First, the Foundation is expanding the kind of work eligible to receive core dev grants. Core dev work at The Graph has never been limited to a set of specific grant recipients or any other predetermined group. Rather, development of The Graph has always been a community-wide effort. Teams that have been awarded these grants or which are under consideration for future grants have all made substantial contributions to the ecosystem. The strength of The Graph ultimately comes down to its community.
Therefore, going forward, the core dev grant program will no longer be separate from Foundation protocol grants. All teams contributing to protocol R&D will be eligible for longer-term, higher-value grants. The process for applying for those grants will be part of the existing application process for other Foundation protocol grants - applicants should review the existing grant application form and open RFPs.
Teams that want to be considered for longer-term grants should include in their grant application a detailed proposal with the following details:
- Scope of the proposed project
- Team’s expertise with The Graph and existing work in the ecosystem including:
- Participation in governance or protocol discussions,
- Participation in the network as a subgraph developer, Indexer, Delegator, or Curator
- Github contributions
- Engagement with The Graph community
- Proposed protocol contributions, including: Protocol R&D GIPs Graph Node Multi-blockchain expansion Network subgraphs or subgraph standards
- Why the proposal requires a longer-term grant versus a project or time-based grant

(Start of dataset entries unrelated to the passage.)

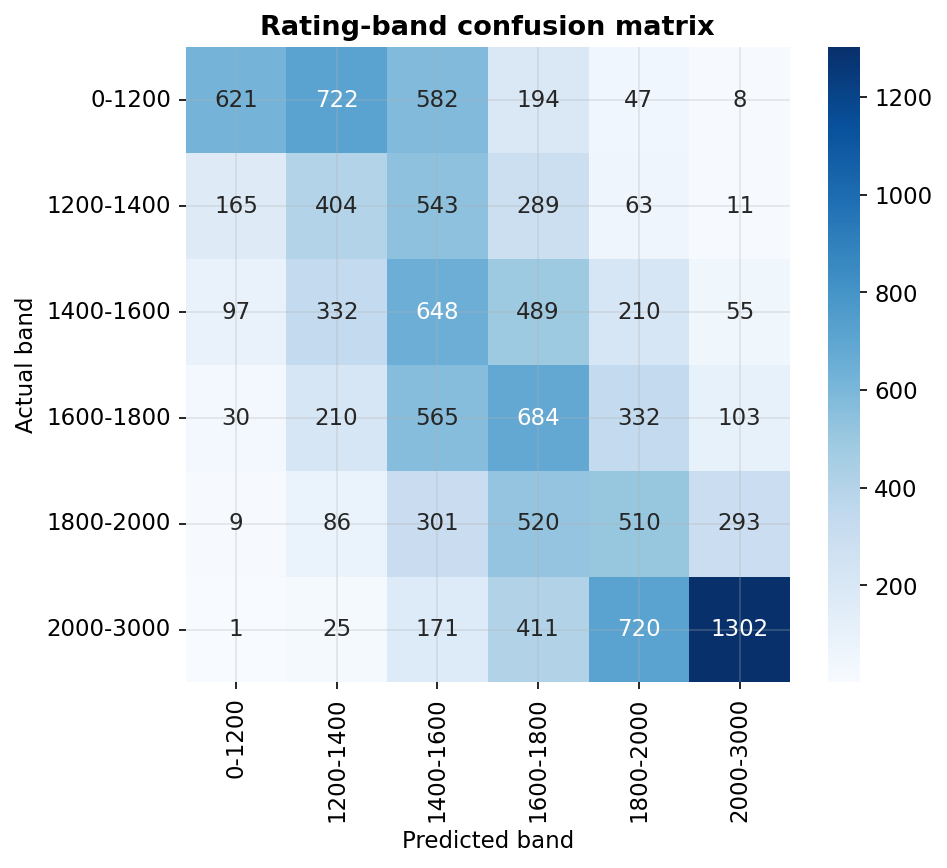
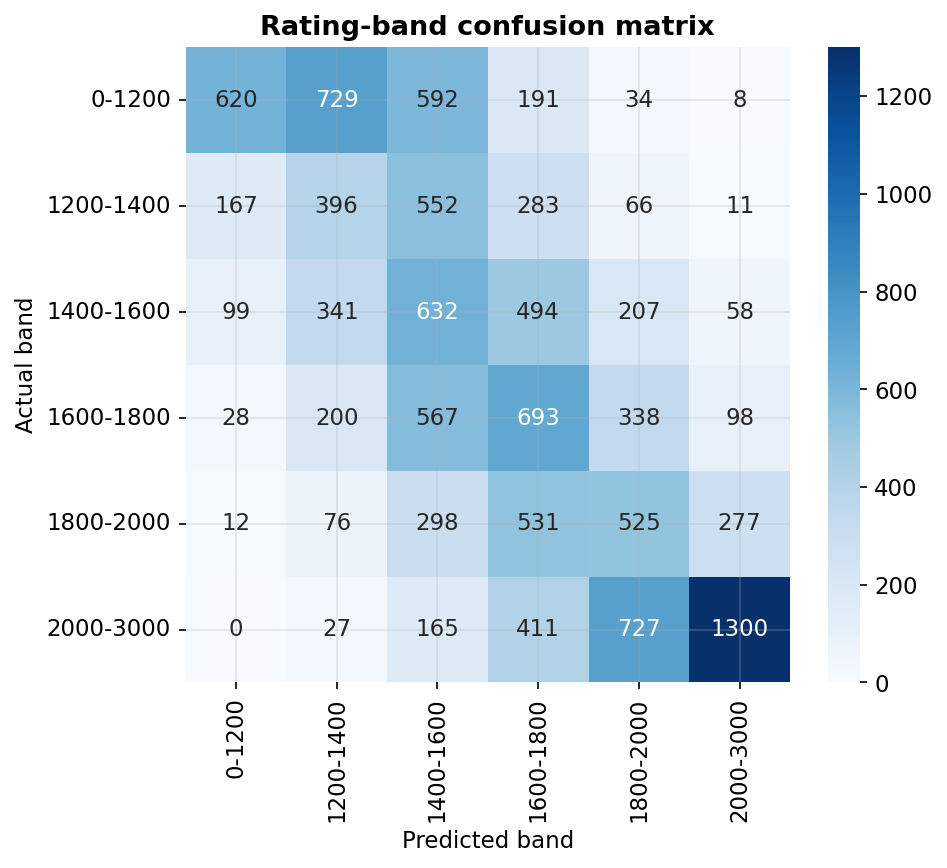
exp: tuned improved model (Optuna) on 2025-05 sample + limitations caveats
Optuna (25 trials, grouped-CV MAE) tuned the full model on the 29,431-game sample:
- + engine/clock 241.2 -> + tuned 239.5 MAE (RMSE 301.5). The engine features remain the
  dominant gain; tuning adds a small increment.
- 90% interval coverage 83.9%, band 35.4% exact / 75.6% adjacent, aggregation MAE 236 -> 222.

Regenerates reports/figures/*.png from the tuned model and appends the tuned block to
reports/results.md. README: add aggregation-curve cohort and interval-calibration
(under-coverage -> CQR) caveats to Limitations.

diff --git a/README.md b/README.md
@@ -186,4 +186,10 @@ must run top-to-bottom (Restart & Run All) before they're considered done.
   drop provisional-rated (noisier) labels from the dump. Recorded so the intent is explicit.
 - **Single-game noise floor:** one blitz game can't pin a rating; precision comes from aggregating
   across a player's games. This is a finding, not a bug.
+- **Aggregation-curve cohort:** a uniform *game* sample has few players with many games, so each K in
+  the aggregation curve is a different, shrinking cohort (higher-K points are noisier and not
+  apples-to-apples). Backlog: a player-stratified sample (pick players, take all their games) would
+  give a cleaner, monotone curve.
+- **Interval calibration:** the raw 90% quantile interval under-covers (~85% empirically); backlog is
+  conformalized quantile regression (CQR) to recalibrate width for guaranteed marginal coverage.
 - **Scope:** blitz only; results may not transfer to rapid/classical.

diff --git a/reports/results.md b/reports/results.md
@@ -30,3 +30,17 @@ n_train=37802, n_test=11753, n_features=65
 - band accuracy: 35.5% exact, 75.3% adjacent
 - aggregation MAE: K1=237, K2=215, K3=222, K5=222, K10=224
 - ablation (MAE↑ when dropped): engine +31.4, style +10.9, clock +8.1, opening +7.6
+
+## 2026-07-03 00:58 — improved model (tuned)
+n_train=37802, n_test=11753, n_features=65
+
+| stage | MAE | RMSE |
+|---|---|---|
+| no-engine baseline | 287.8 | — |
+| + engine/clock | 241.2 | 304.2 |
+| + tuned | 239.5 | 301.5 |
+
+- 90% interval coverage: **83.9%** (width 913 Elo)
+- band accuracy: 35.4% exact, 75.6% adjacent
+- aggregation MAE: K1=236, K2=213, K3=221, K5=220, K10=222
+- ablation (MAE↑ when dropped): engine +31.4, style +10.9, clock +8.1, opening +7.6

We also suggest that teams familiarize themselves with the ecosystem’s decentralized GIP process and use the The Graph Forum and core dev calls to find research requests from the community and to solicit community feedback on draft GIPs. Contributors should also consider applying for shorter-term protocol grants first, collaborating with core devs and applying for longer-term grants at a later date.
Finally, the Foundation is actively exploring ways to directly involve the community in grant governance. Ultimately, grants should not only enhance community-driven development, they should also reflect the direct views of the community as much as possible. The Foundation is looking forward to announcing more details about these changes in the coming months.
About The Graph
The Graph is the indexing and query layer of the decentralized web (Web3). Developers build and publish open APIs, called subgraphs, that applications can query using GraphQL. The Graph currently supports indexing data from 22 different networks including Ethereum, Arbitrium, Avalanche, Celo, Fantom, Moonbeam, IPFS, and PoA with more networks coming soon. To date, over 22,000 subgraphs have been deployed on the hosted service and now subgraphs can be deployed directly on the network! Over 23,000 developers have built subgraphs for applications, such as Uniswap, Synthetix, Foundation, Zora, KnownOrigin, Gnosis, Balancer, Livepeer, DAOstack, Audius, Decentraland, and many others.
If you are a developer building an application or Web3 application, you can use subgraphs for indexing and querying data from blockchains. The Graph allows applications to efficiently and performantly present data in a UI and allows other developers to use your subgraph too! You can deploy a subgraph to the network using the newly launched Subgraph Studio or query existing subgraphs that are in the Graph Explorer. The Graph would love to welcome you to be Indexers, Curators and/or Delegators on The Graph’s mainnet. Join The Graph community by introducing yourself in The Graph Discord for technical discussions, join The Graph’s Telegram chat, or follow The Graph on Twitter! The Graph’s developers and members of the community are always eager to chat with you, and The Graph ecosystem has a growing community of developers who support each other.
The Graph Foundation oversees The Graph Network. The Graph Foundation is overseen by the Technical Council. Edge & Node, StreamingFast and Figment are three of the many organizations within The Graph ecosystem.